But Dr Manette himself refuses to hear the name until the morning of Lucie's wedding to Charles (should it come to pass). I think Dr Manette said that because he was afraid that if his suspicions about Charles' name proved true, he would forbid Lucie from seeing him just because of his unpleasant associations with the name of Evremonde. But he didn't want to mar Lucie's happiness (and Charles'), so he puts a condition that basically won't allow him to forbid Charles and Lucie's marriage (obviously). It really speaks about Charles' character that Dr Manette would trust him that much. And the last point I want to bring up in defence of Charles, is his forgiving nature. Sydney wasn't exactly polite to Charles early in the book, but when he asks forgiveness, Charles quickly and readily forgives him. And I'm sure he forgave Dr Manette for sending him back to the Bastille – because no matter how unwittingly it might have happened (Dr Manette couldn't have known what would happen when he wrote the letter in the first place) there was probably some bitterness or disappointment at first. And Charles is just an all-around amazing French/British gentleman and I like him a lot and this is my defence of him.
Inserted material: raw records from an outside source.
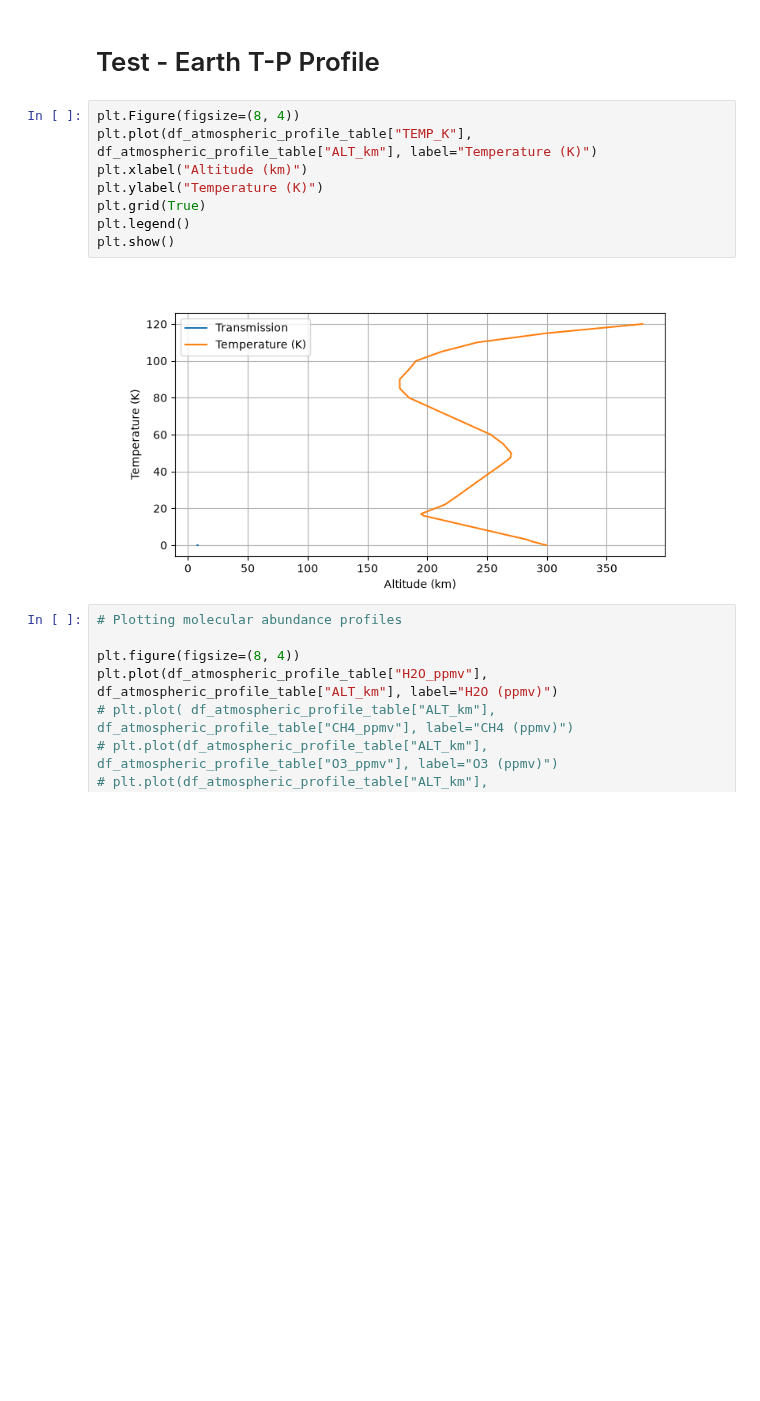
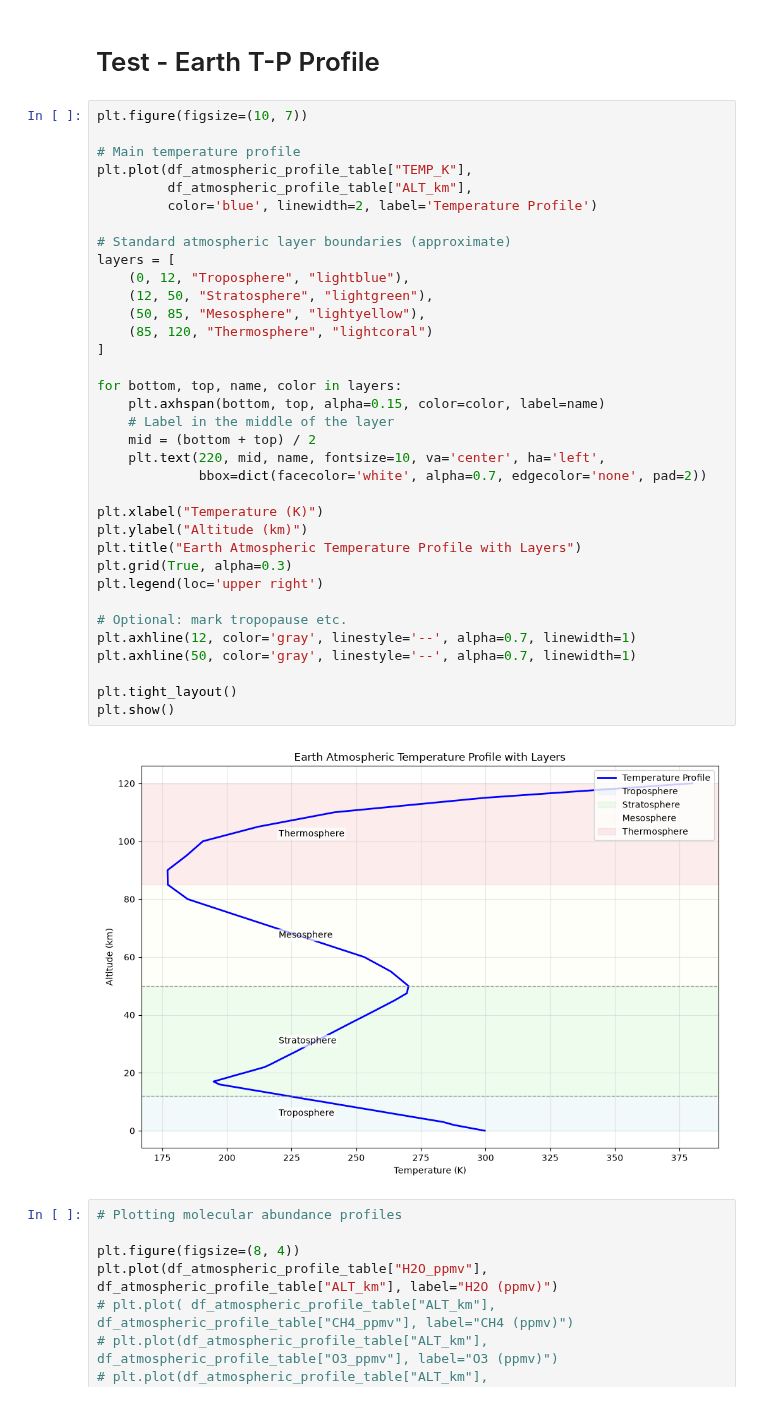
Before and after one commit to zanecollins/sgl_science_case, a Jupyter notebook: sgl_science_case/notebooks/reflectivity_model_cc_tests.ipynb, the cells around one changed output. Drawn from its saved outputs; the diff is of its cells as text; blank space fills up the shorter version.

```diff
--- a/sgl_science_case/notebooks/reflectivity_model_cc_tests.ipynb
+++ b/sgl_science_case/notebooks/reflectivity_model_cc_tests.ipynb
@@ -161,15 +219,42 @@ def compute_transmission(molecules_isotopes, dwn, altitudes):
 # %% [markdown]
 # Test - Earth T-P Profile
 # %%
-plt.Figure(figsize=(8, 4))
-plt.plot(df_atmospheric_profile_table["TEMP_K"], df_atmospheric_profile_table["ALT_km"], label="Temperature (K)")
-plt.xlabel("Altitude (km)")
-plt.ylabel("Temperature (K)")
-plt.grid(True)
-plt.legend()
+plt.figure(figsize=(10, 7))
+
+# Main temperature profile
+plt.plot(df_atmospheric_profile_table["TEMP_K"],
+         df_atmospheric_profile_table["ALT_km"],
+         color='blue', linewidth=2, label='Temperature Profile')
+
+# Standard atmospheric layer boundaries (approximate)
+layers = [
+    (0, 12, "Troposphere", "lightblue"),
+    (12, 50, "Stratosphere", "lightgreen"),
+    (50, 85, "Mesosphere", "lightyellow"),
+    (85, 120, "Thermosphere", "lightcoral")
+]
+
+for bottom, top, name, color in layers:
+    plt.axhspan(bottom, top, alpha=0.15, color=color, label=name)
+    # Label in the middle of the layer
+    mid = (bottom + top) / 2
+    plt.text(220, mid, name, fontsize=10, va='center', ha='left',
+             bbox=dict(facecolor='white', alpha=0.7, edgecolor='none', pad=2))
+
+plt.xlabel("Temperature (K)")
+plt.ylabel("Altitude (km)")
+plt.title("Earth Atmospheric Temperature Profile with Layers")
+plt.grid(True, alpha=0.3)
+plt.legend(loc='upper right')
+
+# Optional: mark tropopause etc.
+plt.axhline(12, color='gray', linestyle='--', alpha=0.7, linewidth=1)
+plt.axhline(50, color='gray', linestyle='--', alpha=0.7, linewidth=1)
+
+plt.tight_layout()
 plt.show()
 # %% [output]
-[figure, old version]
+[figure, new version]
 # %%
 # Plotting molecular abundance profiles
 
```
Also changed, not shown: parts of 6 cells of this notebook.
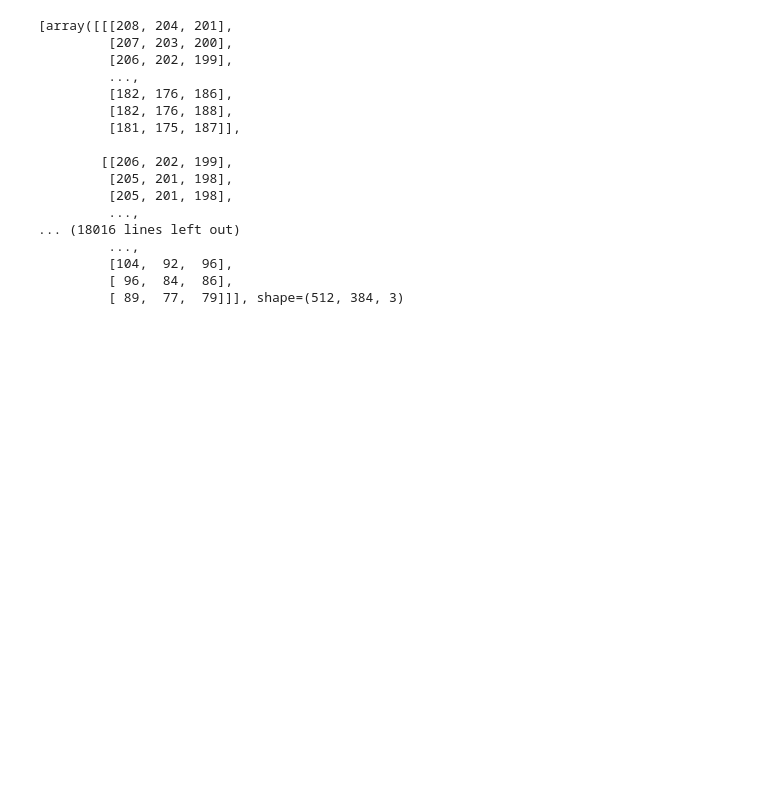
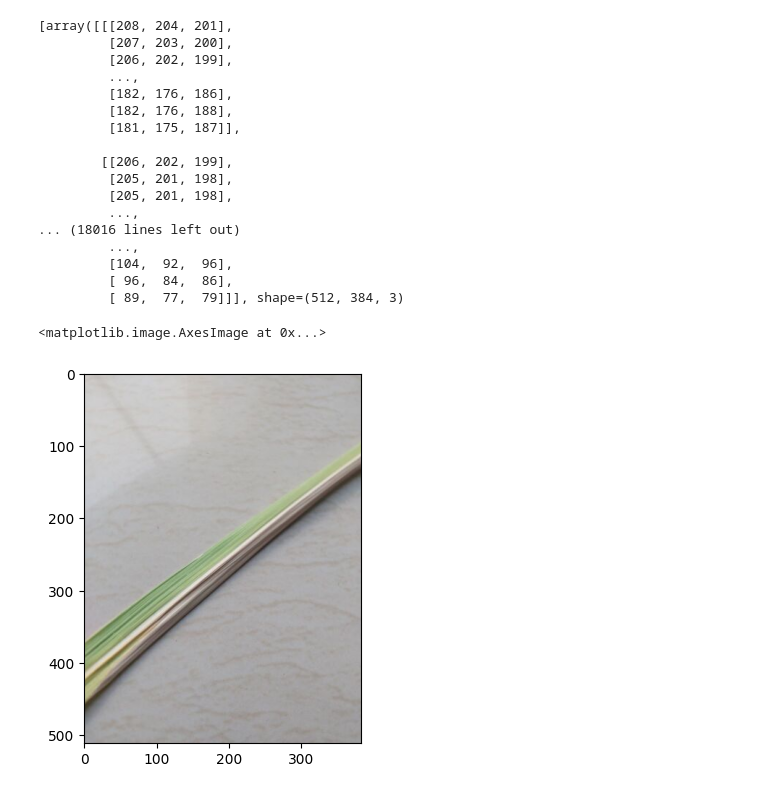
Before and after one commit to ktrin-u/KEY-Sugarcane-Image-Classifier, a Jupyter notebook: main.ipynb, the cells around one changed output. Drawn from its saved outputs; the diff is of its cells as text; code cells hidden in the pictures; blank space fills up the shorter version.

```diff
--- a/main.ipynb
+++ b/main.ipynb
@@ -53,3 +54,14 @@ data
          [104,  92,  96],
          [ 96,  84,  86],
          [ 89,  77,  79]]], shape=(512, 384, 3)
+# %%
+# show first image
+import matplotlib.pyplot as plt
+
+fig, ax = plt.subplots()
+
+# height x width x 3 (RGB image data)
+ax.imshow(data[0])
+# %% [output]
+<matplotlib.image.AxesImage at 0x...>
+[figure, added]
```
Also changed, not shown: parts of 1 cell of this notebook.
And now I want to do a short defence of Lucie Manette-Darnay (short, just because this post is getting ever-so-long). Lucie is one character change I love in the musical – she's more spirited and interesting, no matter how little stage time she may have. She has one solo (which is more than Charles can say, unfortunately); two, if you count both 'Without A Word' and 'Never Say Goodbye', even though she doesn't sing them both in the same production (she sang 'WaW' at the end of the concert, I believe, but not in the actual story itself). 'WaW' is actually pretty different than book Lucie, with quite a bit of anger and accusation in it. 'NSG' has the same, but more toned down. Two things really stick out to me about Lucie in the book. First of all, she follows Charles to France, no matter what the danger, and stands outside the prison all day (pretty much), every day, for about two years (I think it's two), in whatever weather. That speaks volumes about her loyalty to her husband, especially since he could only see her a few times for all the days she stood there. And something that some readers might have missed – she lost a child quite early in her marriage, but she still stayed sweet and kind and even happy through her faith in God. Now that is something worth mentioning.